- Opening Delimiter -

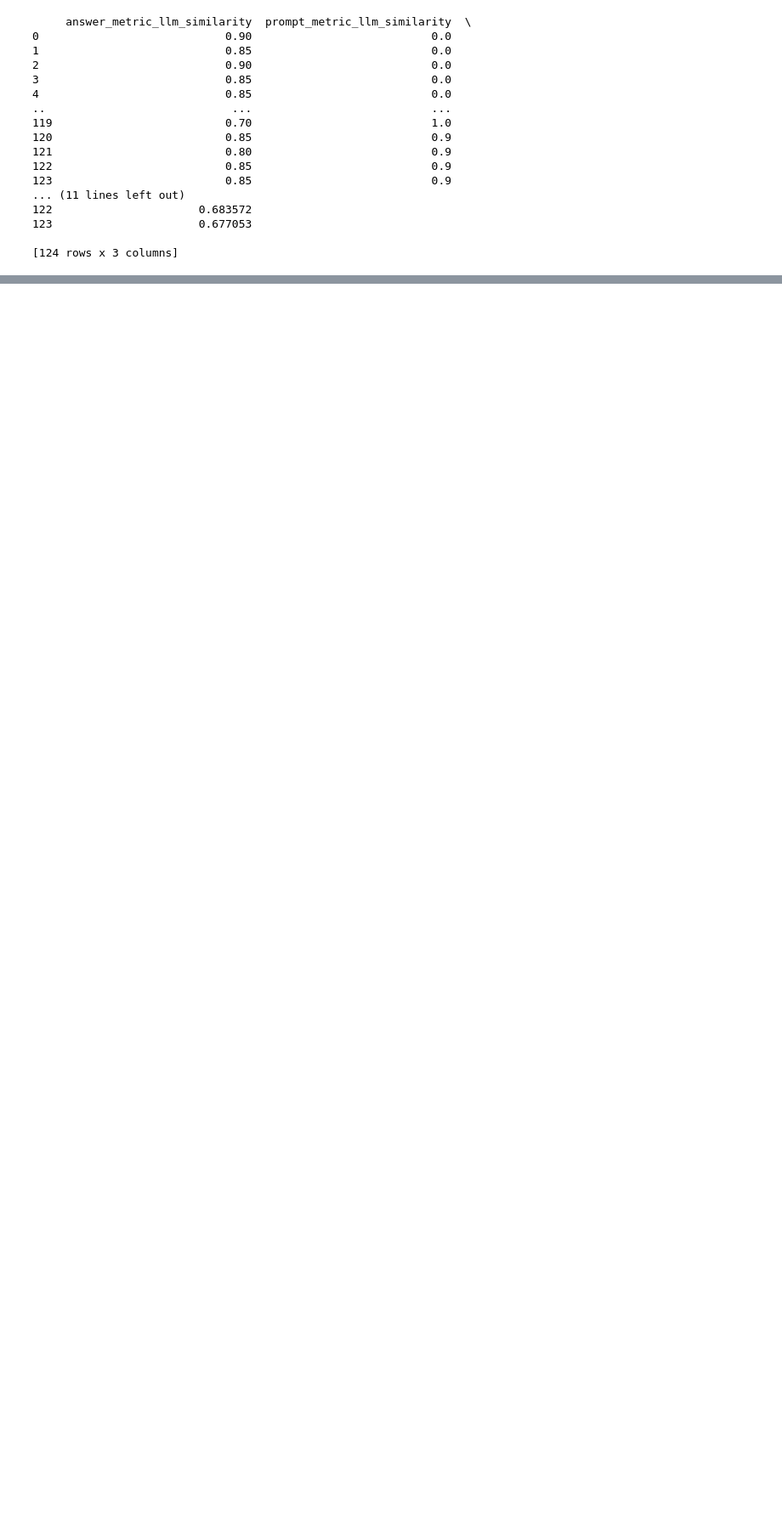
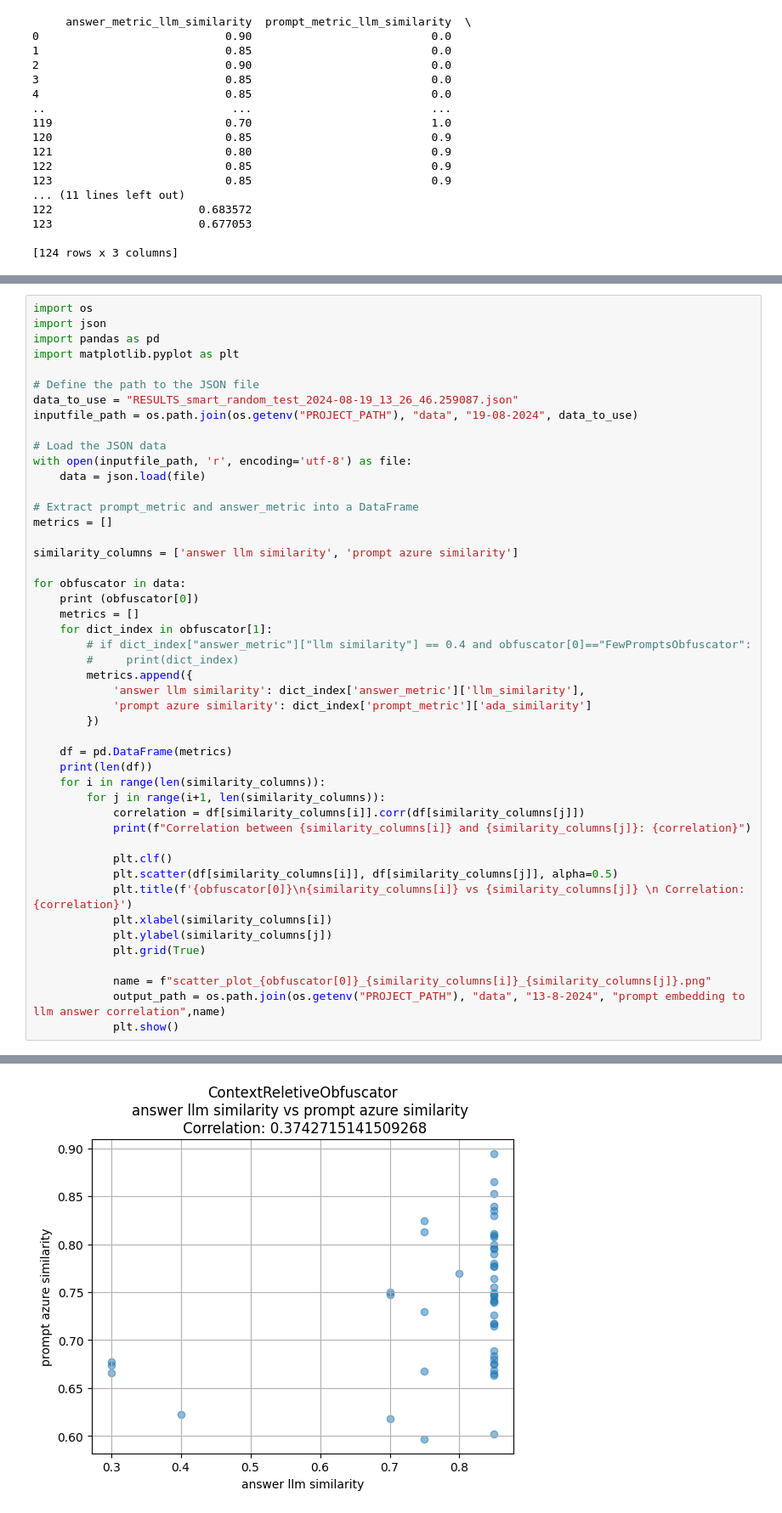
Before and after one commit to chkp-orendi/Emojicrypt, a Jupyter notebook: playground/new_notebook_playground.pynb.ipynb, the cells around one changed output, grey strips where cells are left out. Shown: that part at 85% size. Drawn from its saved outputs; the diff is of its cells as text; blank space fills up the shorter version.

```diff
--- a/playground/new_notebook_playground.pynb.ipynb
+++ b/playground/new_notebook_playground.pynb.ipynb
@@ -863 +863,49 @@ Correlation between prompt MiniLM similarity and prompt azure similarity: 0.3322
 ... (12 outputs left out)
+# %%
+import os
+import json
+import pandas as pd
+import matplotlib.pyplot as plt
+
+# Define the path to the JSON file
+data_to_use = "RESULTS_smart_random_test_2024-08-19_13_26_46.259087.json"
+inputfile_path = os.path.join(os.getenv("PROJECT_PATH"), "data", "19-08-2024", data_to_use)
+
+# Load the JSON data
+with open(inputfile_path, 'r', encoding='utf-8') as file:
+    data = json.load(file)
+
+# Extract prompt_metric and answer_metric into a DataFrame
+metrics = []
+
+similarity_columns = ['answer llm similarity', 'prompt azure similarity']
+
+for obfuscator in data:
+    print (obfuscator[0])
+    metrics = []
+    for dict_index in obfuscator[1]:
+        # if dict_index["answer_metric"]["llm similarity"] == 0.4 and obfuscator[0]=="FewPromptsObfuscator":
+        #     print(dict_index)
+        metrics.append({
+            'answer llm similarity': dict_index['answer_metric']['llm_similarity'],
+            'prompt azure similarity': dict_index['prompt_metric']['ada_similarity']
+        })
+
+    df = pd.DataFrame(metrics)
+    print(len(df))
+    for i in range(len(similarity_columns)):
+        for j in range(i+1, len(similarity_columns)):
+            correlation = df[similarity_columns[i]].corr(df[similarity_columns[j]])
+            print(f"Correlation between {similarity_columns[i]} and {similarity_columns[j]}: {correlation}")
+
+            plt.clf()
+            plt.scatter(df[similarity_columns[i]], df[similarity_columns[j]], alpha=0.5)
+            plt.title(f'{obfuscator[0]}\n{similarity_columns[i]} vs {similarity_columns[j]} \n Correlation: {correlation}')
+            plt.xlabel(similarity_columns[i])
+            plt.ylabel(similarity_columns[j])
+            plt.grid(True)
+
+            name = f"scatter_plot_{obfuscator[0]}_{similarity_columns[i]}_{similarity_columns[j]}.png"
+            output_path = os.path.join(os.getenv("PROJECT_PATH"), "data", "13-8-2024", "prompt embedding to llm answer correlation",name)
+            plt.show()
+# %% [output]
@@ -863,0 +915 @@ Correlation between prompt MiniLM similarity and prompt azure similarity: 0.3322
+[figure, added]
```
Also changed, not shown: parts of 3 cells of this notebook, 26 other files.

- Closing Delimiter -

▶ _PROBLEM STATEMENT_
If a line in the entries contains "between", copy it.

▶ _RESULT BELOW_
@@ -863 +863,49 @@ Correlation between prompt MiniLM similarity and prompt azure similarity: 0.3322
+            print(f"Correlation between {similarity_columns[i]} and {similarity_columns[j]}: {correlation}")
@@ -863,0 +915 @@ Correlation between prompt MiniLM similarity and prompt azure similarity: 0.3322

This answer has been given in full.